Publisher: SAE
Institution: TNO Wegtransportmiddelen
Source:2004 SAE World Congress, 8-11 March 2004, Detroit, MI, USA
Identifier: 362155
Article number: SAE paper 2004-01-1629
Keywords: Virtual testing · Injuries · Driver oop scenarios · Airbag deployment · Airbag inflation · Base models · CPU time · Dummy models · Geometrical effect · Human injury · Human Model · Injury assessment · Injury risk · Level of detail · Modeling technique · Neck injury · Occupant response · Rebound phase · Steering wheel · Virtual testing · Technology · Computer simulation
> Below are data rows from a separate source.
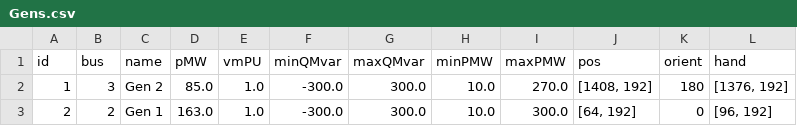
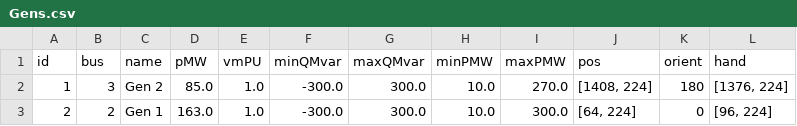
Before and after one commit to itsalirezajalouli/LoadFlowX, a CSV file: src/examples/9-Bus IEEE Example/Gens.csv, drawn as a sheet.

```diff
--- a/src/examples/9-Bus IEEE Example/Gens.csv
+++ b/src/examples/9-Bus IEEE Example/Gens.csv
@@ -1,3 +1,3 @@
 id,bus,name,pMW,vmPU,minQMvar,maxQMvar,minPMW,maxPMW,pos,orient,hand
-1,3,Gen 2,85.0,1.0,-300.0,300.0,10.0,270.0,"[1408, 192]",180,"[1376, 192]"
-2,2,Gen 1,163.0,1.0,-300.0,300.0,10.0,300.0,"[64, 192]",0,"[96, 192]"
+1,3,Gen 2,85.0,1.0,-300.0,300.0,10.0,270.0,"[1408, 224]",180,"[1376, 224]"
+2,2,Gen 1,163.0,1.0,-300.0,300.0,10.0,300.0,"[64, 224]",0,"[96, 224]"
```
Also changed, not shown: src/examples/9-Bus IEEE Example/Buses.csv, src/examples/9-Bus IEEE Example/GUI.csv, 44 other files.
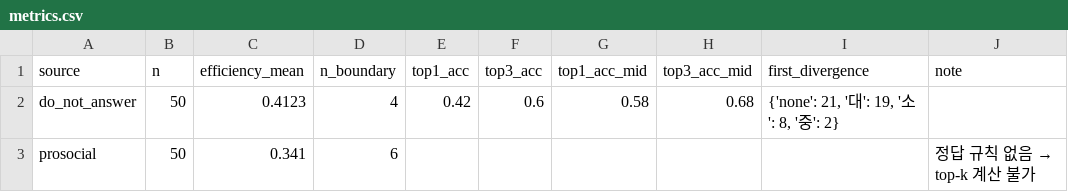
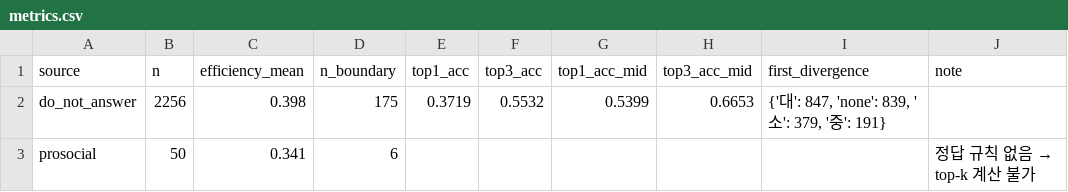
Before and after one commit to tmdals3000/ai-ethics-violation-explainer, a CSV file: results/p1/metrics.csv, drawn as a sheet.

```diff
--- a/results/p1/metrics.csv
+++ b/results/p1/metrics.csv
@@ -1,3 +1,3 @@
 source,n,efficiency_mean,n_boundary,top1_acc,top3_acc,top1_acc_mid,top3_acc_mid,first_divergence,note
-do_not_answer,50,0.4123,4,0.42,0.6,0.58,0.68,"{'none': 21, '대': 19, '소': 8, '중': 2}",
+do_not_answer,2256,0.398,175,0.3719,0.5532,0.5399,0.6653,"{'대': 847, 'none': 839, '소': 379, '중': 191}",
 prosocial,50,0.341,6,,,,,,정답 규칙 없음 → top-k 계산 불가
```
Also changed, not shown: results/p1/node_accuracy.csv, results/p1/tau_sweep.csv, 21 other files.
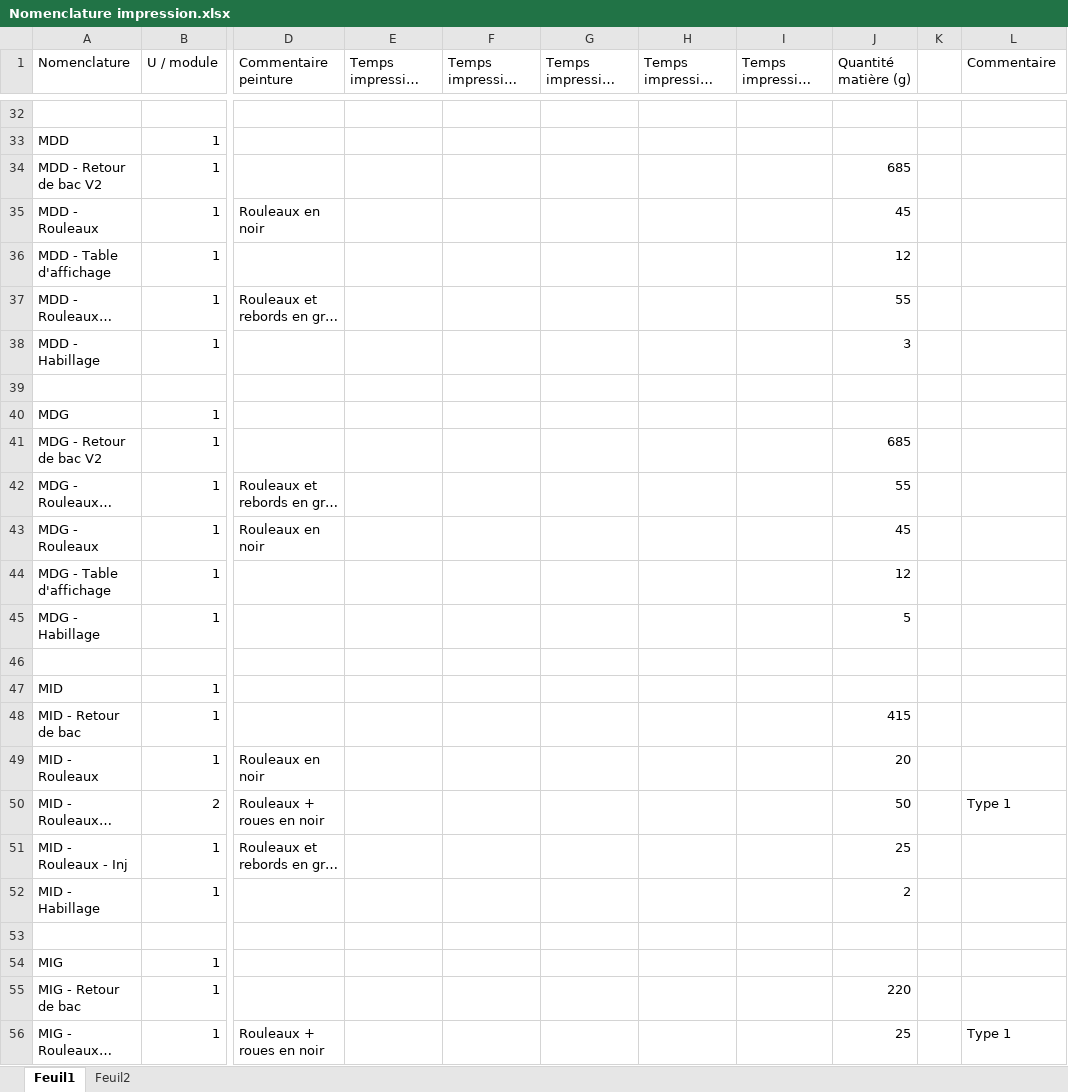
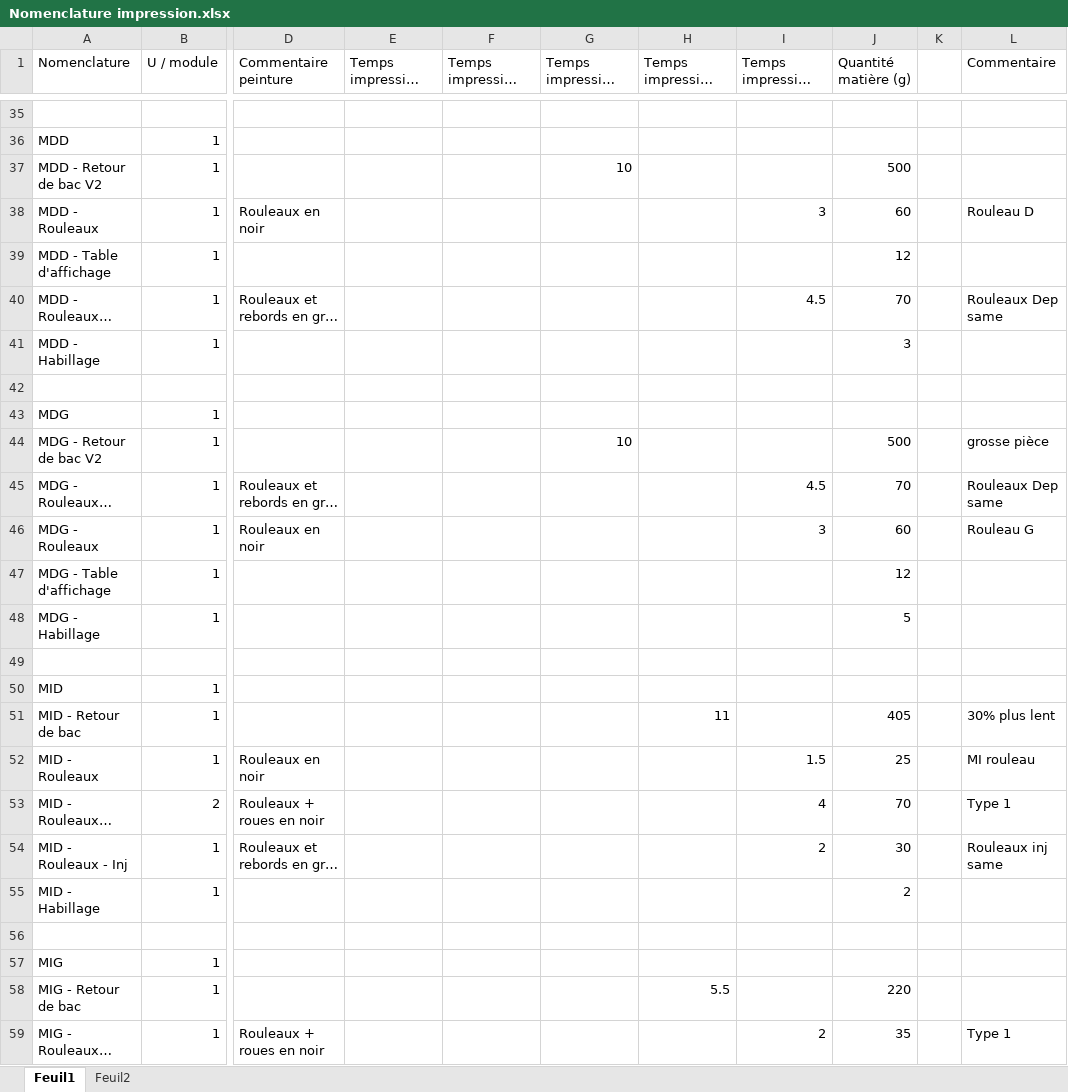
Before and after one commit to PoussinSgeg/HujaTech, an Excel workbook: CLIENTS/TGConcept/Nomenclature impression.xlsx, sheet Feuil1, drawn as a sheet; only a part is shown, gaps mark what is left out; long unchanged cells end in …; values as stored, in another font and other column widths than the file's, no cell formats; addresses are those after the commit; the diff covers the shown part only; the diff names each change by its address in the sheet, - before the commit and + after, or states it on an @@ line.

Commit message:
upload TGConcept 2

```diff
--- a/CLIENTS/TGConcept/Nomenclature impression.xlsx (sheet Feuil1)
+++ b/CLIENTS/TGConcept/Nomenclature impression.xlsx (sheet Feuil1)
-G37: (empty)
+G37: 10
-J37 (Quantité matière (g)): 685
+J37 (Quantité matière (g)): 500
-I38 (Temps impression US5 (h)): (empty)
+I38 (Temps impression US5 (h)): 3
-J38 (Quantité matière (g)): 45
+J38 (Quantité matière (g)): 60
-L38 (Commentaire): (empty)
+L38 (Commentaire): Rouleau D
-I40 (Temps impression US5 (h)): (empty)
+I40 (Temps impression US5 (h)): 4.5
-J40 (Quantité matière (g)): 55
+J40 (Quantité matière (g)): 70
-L40 (Commentaire): (empty)
+L40 (Commentaire): Rouleaux Dep same
-G44: (empty)
+G44: 10
-J44 (Quantité matière (g)): 685
+J44 (Quantité matière (g)): 500
-L44 (Commentaire): (empty)
+L44 (Commentaire): grosse pièce
-I45 (Temps impression US5 (h)): (empty)
+I45 (Temps impression US5 (h)): 4.5
-J45 (Quantité matière (g)): 55
+J45 (Quantité matière (g)): 70
-L45 (Commentaire): (empty)
+L45 (Commentaire): Rouleaux Dep same
-I46 (Temps impression US5 (h)): (empty)
+I46 (Temps impression US5 (h)): 3
-J46 (Quantité matière (g)): 45
+J46 (Quantité matière (g)): 60
-L46 (Commentaire): (empty)
+L46 (Commentaire): Rouleau G
-H51: (empty)
+H51: 11
-J51 (Quantité matière (g)): 415
+J51 (Quantité matière (g)): 405
-L51 (Commentaire): (empty)
+L51 (Commentaire): 30% plus lent
-I52 (Temps impression US5 (h)): (empty)
+I52 (Temps impression US5 (h)): 1.5
-J52 (Quantité matière (g)): 20
+J52 (Quantité matière (g)): 25
-L52 (Commentaire): (empty)
+L52 (Commentaire): MI rouleau
-I53 (Temps impression US5 (h)): (empty)
+I53 (Temps impression US5 (h)): 4
-J53 (Quantité matière (g)): 50
+J53 (Quantité matière (g)): 70
-I54 (Temps impression US5 (h)): (empty)
+I54 (Temps impression US5 (h)): 2
-J54 (Quantité matière (g)): 25
+J54 (Quantité matière (g)): 30
-L54 (Commentaire): (empty)
+L54 (Commentaire): Rouleaux inj same
-H58: (empty)
+H58: 5.5
-I59 (Temps impression US5 (h)): (empty)
+I59 (Temps impression US5 (h)): 2
-J59 (Quantité matière (g)): 25
+J59 (Quantité matière (g)): 35
```
Also changed, not shown: 5 added rows and 73 edited cells elsewhere in this sheet, sheet Feuil2, cell formats, 47 other files.
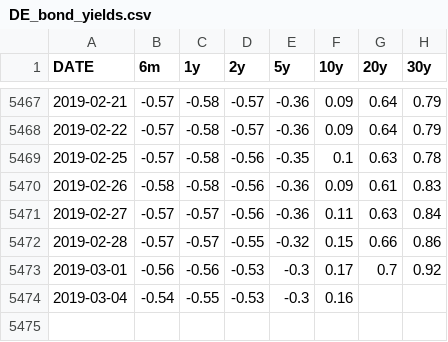
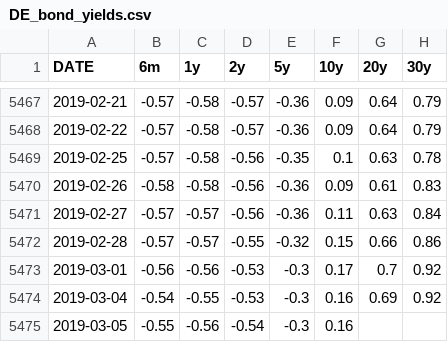
Before and after one commit to marceld/globalmacro, a CSV file: DE_bond_yields.csv, drawn as a sheet; only a part is shown, gaps mark what is left out.

Commit message:
corrected table display

```diff
--- a/DE_bond_yields.csv
+++ b/DE_bond_yields.csv
@@ -5473,2 +5473,3 @@ DATE,6m,1y,2y,5y,10y,20y,30y
 2019-03-01,-0.56,-0.56,-0.53,-0.3,0.17,0.7,0.92
-2019-03-04,-0.54,-0.55,-0.53,-0.3,0.16,,
+2019-03-04,-0.54,-0.55,-0.53,-0.3,0.16,0.69,0.92
+2019-03-05,-0.55,-0.56,-0.54,-0.3,0.16,,
```
Also changed, not shown: 1 other file.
This study investigates the relevance of certain parameters for virtual testing of the driver's side OOP problem and attempts to answer the following questions: Which level of detail is needed in the airbag models to assess occupants' injury values for OOP scenarios? What is the influence of the airbag cover on the occupant response for OOP situations and how to accurately model the airbag cover? Are current dummy models suitable to assess the localized human injuries and/or is it beneficial to include human models for injury assessment? The combined multibody-FE code MADYMO was used. A virtual set-up of a folded driver airbag including cover, steering wheel and a simple seat forms the base model. Occupants were positioned according to the two OOP driver positions defined in FMVSS 208, i.e. chin on module to maximize neck injury risk and chest on module to maximize chest injury risk. The 5th percentile Hybrid III. dummy model as well as the 5th percentile human model were used and different airbag inflation and cover modeling techniques were investigated. Attention was focussed on analyses of the injury values obtained from the simulations of the different situations (with / without cover, use of gasflow, human / dummy model). From this study, it is concluded that it is important to take into account the geometrical effects of the airbag cover on airbag deployment and hence injury generation in OOP simulations. Adding a gasflow description to the airbag deployment simulation resulted in differences in the early deployment phase. If the dummy's injuries are determined in this phase (dependent of scenario), gasflow contributes to improved airbag modeling at the cost of higher CPU times. From the human model simulations, it is concluded that for this specific scenario, using dummy models could lead to underestimation of human injuries in the chest region, in contrast to overestimation of the head acceleration and the neck loads in the rebound phase. Therefore, human models could provide additional value compared to dummy models. Copyright © 2004 TNO-Automotive.